[Before-and-after change records]
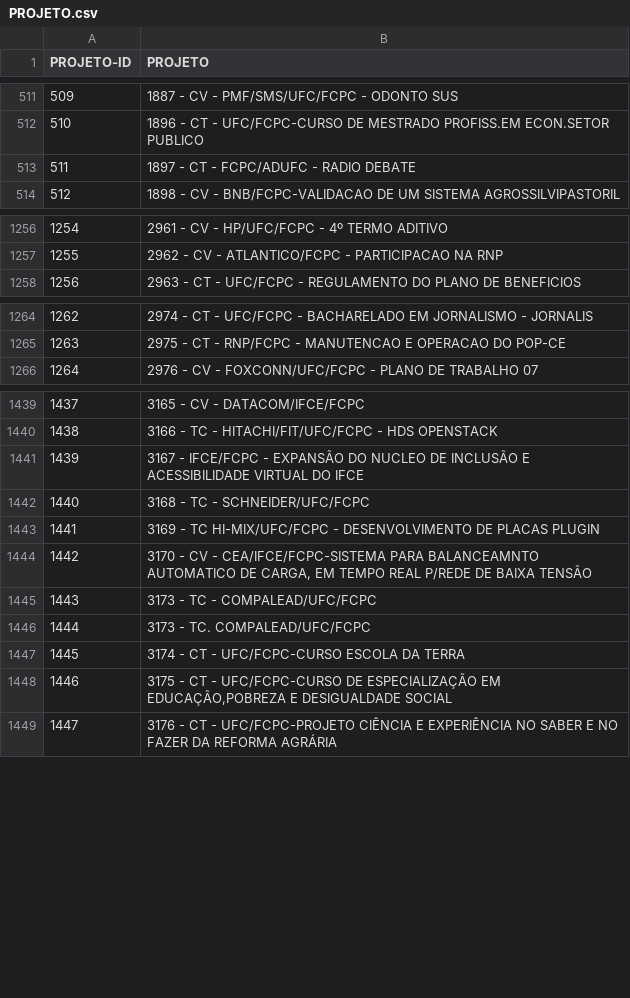
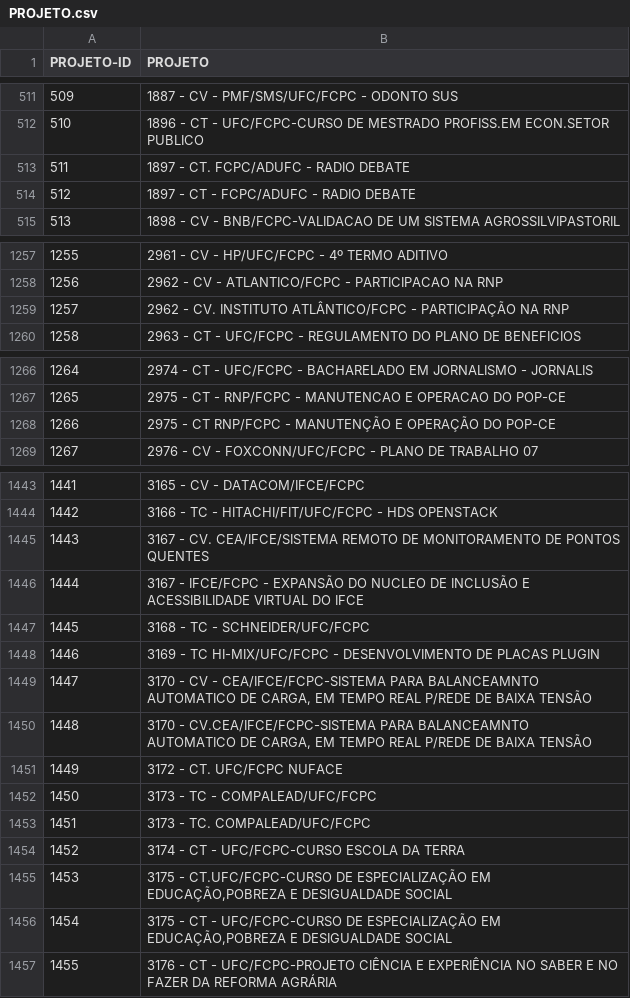
Before and after one commit to abevieiramota/dataset-fcpc, a CSV file: pagamento pessoa fisica/PROJETO.csv, drawn as a sheet; only a part is shown, gaps mark what is left out; addresses are those after the commit; the diff covers the shown part only; the diff names each change by its address in the sheet, - before the commit and + after, or states it on an @@ line.

```diff
--- a/pagamento pessoa fisica/PROJETO.csv
+++ b/pagamento pessoa fisica/PROJETO.csv
+row 513: 511 | 1897 - CT. FCPC/ADUFC - RADIO DEBATE
@@ column A (PROJETO-ID) renumbered from row 514 down @@
+row 1259: 1257 | 2962 - CV. INSTITUTO ATLÂNTICO/FCPC - PARTICIPAÇÃO NA RNP
+row 1268: 1266 | 2975 - CT RNP/FCPC - MANUTENÇÃO E OPERAÇÃO DO POP-CE
+row 1445: 1443 | 3167 - CV. CEA/IFCE/SISTEMA REMOTO DE MONITORAMENTO DE PONTOS QUENTES
+row 1450: 1448 | 3170 - CV.CEA/IFCE/FCPC-SISTEMA PARA BALANCEAMNTO AUTOMATICO DE CARGA, EM TEMPO REAL P/REDE DE BAIXA TENSÃO
+row 1451: 1449 | 3172 - CT. UFC/FCPC NUFACE
+row 1455: 1453 | 3175 - CT.UFC/FCPC-CURSO DE ESPECIALIZAÇÃO EM EDUCAÇÃO,POBREZA E DESIGUALDADE SOCIAL
```
Also changed, not shown: 54 added rows and 1 edited cell elsewhere in this file, pagamento pessoa fisica/TIPO DE PAGAMENTO.csv, 4 other files.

Your assignment
Please filter the entries above down to the lines holding "shown" and copy them.

Solution for this task
Before and after one commit to abevieiramota/dataset-fcpc, a CSV file: pagamento pessoa fisica/PROJETO.csv, drawn as a sheet; only a part is shown, gaps mark what is left out; addresses are those after the commit; the diff covers the shown part only; the diff names each change by its address in the sheet, - before the commit and + after, or states it on an @@ line.
Also changed, not shown: 54 added rows and 1 edited cell elsewhere in this file, pagamento pessoa fisica/TIPO DE PAGAMENTO.csv, 4 other files.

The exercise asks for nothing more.